“I became a servant of this gospel by the gift of God’s grace given me through the working of his power. Although I am less than the least of all the Lord’s people, this grace was given me: to preach to the Gentiles the boundless riches of Christ, …” Ephesians 3:7-8
One of the big buzz words we hear thrown about in church leadership is ‘relevance.’ Make sure your message is understandable and it is targeted to the people you are reaching. Of course, as long as the Message is not compromised or watered-down. And yes, that is important. But, how are we with honoring our Lord?
Consider this, the opposite of discipleship is compliancy as in not discipleing or as Dietrich Bonhoeffer puts it, being “ashamed of Christ.”
As the opposite of maturity is immaturity, as the opposite of wisdom is foolishness, and the opposite of good leadership is well bad leadership and all of this will the result to no direction in life or the church brought on by no effectual learning or discernment to us or our people.
This leads to rebellion against God, why it is to be ashamed of Christ, and an attitude to fight against His godly leaders. We with this mindset that comes from a lack of reverence, will lead others away, as well. We will be leading people in hopelessness and despair, because most people cannot discern the difference. How can they if we the leaders can’t? Thus, it is the Christian leader’s responsibility to know their faith, and apply it with correct reverence, knowledge, based on God’s Word to our personal lives first, then to our administration of church leadership and others lives.
Consider this, Paul was motivated from his sense of obligation, not that he had too, but he wanted. Our causes are rooted in our motivations which are rooted in our ideas and expectations. Our sense of obligation will certainly affect all that we do too, so we have to make sure it is rooted in God and not elsewhere too (Rom. 11:13-14; Eph. 3:1-8)!

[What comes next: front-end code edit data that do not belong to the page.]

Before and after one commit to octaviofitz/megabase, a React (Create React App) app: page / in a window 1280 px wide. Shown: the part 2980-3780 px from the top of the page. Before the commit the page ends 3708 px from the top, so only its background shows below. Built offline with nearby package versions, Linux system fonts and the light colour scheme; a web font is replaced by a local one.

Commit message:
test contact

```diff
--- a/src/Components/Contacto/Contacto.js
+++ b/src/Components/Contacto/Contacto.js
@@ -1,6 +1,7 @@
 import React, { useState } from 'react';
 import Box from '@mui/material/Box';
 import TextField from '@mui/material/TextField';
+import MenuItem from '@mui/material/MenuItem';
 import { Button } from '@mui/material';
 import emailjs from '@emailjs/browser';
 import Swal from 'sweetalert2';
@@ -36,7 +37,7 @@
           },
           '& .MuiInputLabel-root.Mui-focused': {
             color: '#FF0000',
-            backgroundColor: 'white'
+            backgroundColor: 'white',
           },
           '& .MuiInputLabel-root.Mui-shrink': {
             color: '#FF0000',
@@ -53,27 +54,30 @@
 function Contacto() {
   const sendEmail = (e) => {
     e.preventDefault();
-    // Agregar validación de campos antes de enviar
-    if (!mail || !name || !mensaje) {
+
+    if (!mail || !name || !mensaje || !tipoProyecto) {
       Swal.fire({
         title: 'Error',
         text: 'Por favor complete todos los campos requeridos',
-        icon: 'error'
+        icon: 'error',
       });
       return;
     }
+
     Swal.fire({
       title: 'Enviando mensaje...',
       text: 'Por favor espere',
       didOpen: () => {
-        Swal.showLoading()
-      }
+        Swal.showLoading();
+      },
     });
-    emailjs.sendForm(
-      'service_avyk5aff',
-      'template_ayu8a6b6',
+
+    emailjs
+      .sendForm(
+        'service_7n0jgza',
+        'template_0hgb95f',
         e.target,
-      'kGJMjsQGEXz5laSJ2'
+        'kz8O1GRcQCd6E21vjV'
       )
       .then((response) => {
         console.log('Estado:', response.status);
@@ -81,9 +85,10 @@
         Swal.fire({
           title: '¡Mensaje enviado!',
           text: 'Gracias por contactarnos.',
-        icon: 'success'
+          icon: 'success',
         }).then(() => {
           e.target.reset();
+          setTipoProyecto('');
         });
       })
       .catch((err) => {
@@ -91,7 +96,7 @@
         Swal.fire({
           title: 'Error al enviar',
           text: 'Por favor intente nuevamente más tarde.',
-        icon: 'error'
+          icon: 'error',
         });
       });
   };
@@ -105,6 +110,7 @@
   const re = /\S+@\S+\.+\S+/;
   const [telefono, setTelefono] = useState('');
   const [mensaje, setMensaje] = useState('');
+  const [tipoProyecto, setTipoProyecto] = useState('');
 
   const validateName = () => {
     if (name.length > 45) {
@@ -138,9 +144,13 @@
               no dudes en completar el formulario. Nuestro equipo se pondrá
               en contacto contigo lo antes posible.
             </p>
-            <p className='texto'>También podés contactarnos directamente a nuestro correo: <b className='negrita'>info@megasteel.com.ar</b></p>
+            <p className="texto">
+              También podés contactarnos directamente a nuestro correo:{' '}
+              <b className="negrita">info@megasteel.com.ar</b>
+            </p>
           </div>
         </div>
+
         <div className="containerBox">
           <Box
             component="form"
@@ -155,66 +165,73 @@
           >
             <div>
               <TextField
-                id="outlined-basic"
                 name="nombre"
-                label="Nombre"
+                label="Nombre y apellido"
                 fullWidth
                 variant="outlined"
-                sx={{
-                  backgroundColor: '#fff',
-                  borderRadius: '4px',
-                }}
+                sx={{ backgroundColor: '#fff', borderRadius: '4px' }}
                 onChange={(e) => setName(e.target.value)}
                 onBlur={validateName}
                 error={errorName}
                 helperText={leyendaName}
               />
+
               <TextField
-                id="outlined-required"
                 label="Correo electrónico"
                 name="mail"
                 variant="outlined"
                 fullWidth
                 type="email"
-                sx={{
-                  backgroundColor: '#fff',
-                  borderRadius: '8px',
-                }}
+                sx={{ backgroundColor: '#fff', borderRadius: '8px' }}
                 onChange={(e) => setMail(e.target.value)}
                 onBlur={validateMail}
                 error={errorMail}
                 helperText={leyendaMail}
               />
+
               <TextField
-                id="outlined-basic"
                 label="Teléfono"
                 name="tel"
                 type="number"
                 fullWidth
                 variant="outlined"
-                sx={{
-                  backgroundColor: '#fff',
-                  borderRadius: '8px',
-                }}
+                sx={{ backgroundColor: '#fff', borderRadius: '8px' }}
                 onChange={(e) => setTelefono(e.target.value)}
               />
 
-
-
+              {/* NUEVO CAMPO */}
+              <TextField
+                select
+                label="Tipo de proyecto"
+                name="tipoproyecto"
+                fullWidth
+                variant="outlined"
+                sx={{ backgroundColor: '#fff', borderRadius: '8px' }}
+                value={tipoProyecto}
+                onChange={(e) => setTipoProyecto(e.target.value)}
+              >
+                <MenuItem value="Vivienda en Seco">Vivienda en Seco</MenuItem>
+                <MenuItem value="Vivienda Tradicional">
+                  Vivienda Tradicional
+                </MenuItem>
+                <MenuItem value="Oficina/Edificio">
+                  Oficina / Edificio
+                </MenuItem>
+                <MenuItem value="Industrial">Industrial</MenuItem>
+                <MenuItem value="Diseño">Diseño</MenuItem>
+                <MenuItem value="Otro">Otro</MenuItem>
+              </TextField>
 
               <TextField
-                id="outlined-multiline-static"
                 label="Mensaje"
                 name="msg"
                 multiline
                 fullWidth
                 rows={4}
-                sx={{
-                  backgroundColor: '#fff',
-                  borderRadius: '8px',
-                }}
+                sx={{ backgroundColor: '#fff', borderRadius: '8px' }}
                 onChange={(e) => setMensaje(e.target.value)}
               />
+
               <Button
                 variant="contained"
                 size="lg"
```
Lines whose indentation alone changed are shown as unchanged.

We need to know that Christ calls us to change our minds like we change the oil in the car. This is what Romans 12 is about, to be a “devotee” to Christ.
In other words, we are to be changed persons so we can be authentic, impacting worshippers so we can be change agents to others. Being a living sacrifice living out real reverence for Christ as LORD, as a key aspect of our growth and maturity in the faith.

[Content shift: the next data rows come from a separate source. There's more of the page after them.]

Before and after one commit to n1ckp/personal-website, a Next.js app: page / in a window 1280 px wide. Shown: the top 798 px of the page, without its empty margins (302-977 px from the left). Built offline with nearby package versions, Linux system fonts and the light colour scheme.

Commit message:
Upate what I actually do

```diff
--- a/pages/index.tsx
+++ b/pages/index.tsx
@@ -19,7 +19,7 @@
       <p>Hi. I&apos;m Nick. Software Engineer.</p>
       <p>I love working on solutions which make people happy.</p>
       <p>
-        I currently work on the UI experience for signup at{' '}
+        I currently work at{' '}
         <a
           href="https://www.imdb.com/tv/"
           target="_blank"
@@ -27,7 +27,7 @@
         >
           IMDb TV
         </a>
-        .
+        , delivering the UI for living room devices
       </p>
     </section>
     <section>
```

The purpose of knowing God’s principles and the study of His Word is not just the knowledge we gain (which is very important), but our supreme goal is what we do with that knowledge. His work in us is to be applied, not just studied, or ignored. Our devotion to Christ must be rooted in our minds, then allow the doctrine to translate it to our feet and the rest of our body in between. Our “impacting” will influence our people, the body of Christ, both our individual human body as well as a body of believers in relation to all those around us. It is our duty as church leaders. If not, get out and get well before coming back.

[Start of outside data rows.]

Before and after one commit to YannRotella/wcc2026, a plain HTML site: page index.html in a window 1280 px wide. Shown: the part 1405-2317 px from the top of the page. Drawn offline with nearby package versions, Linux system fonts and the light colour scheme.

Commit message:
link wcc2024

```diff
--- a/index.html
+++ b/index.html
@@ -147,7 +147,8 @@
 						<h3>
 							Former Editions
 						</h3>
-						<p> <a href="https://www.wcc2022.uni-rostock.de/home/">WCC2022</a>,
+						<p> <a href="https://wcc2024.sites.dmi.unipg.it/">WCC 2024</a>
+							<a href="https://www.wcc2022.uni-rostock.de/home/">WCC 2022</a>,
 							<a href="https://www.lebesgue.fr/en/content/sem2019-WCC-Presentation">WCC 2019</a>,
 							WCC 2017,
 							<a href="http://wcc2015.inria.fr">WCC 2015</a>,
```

How do I know if I have a proper attitude of reverence? Look at Paul’s prayerfulness it is an expression of his devotion and zeal. His will was conquered with a sense of gratitude and indebtedness to Christ. Are you totally submitted to God’s ways, do you feel indebted, or do you feel owed?
Being “poured out” is to take the focus off yourself and place it on others, as Christ did for us. Paul spent his life to express it (1 Cor. 6:19-20; Eph. 1:15; Phil. 1:6-9).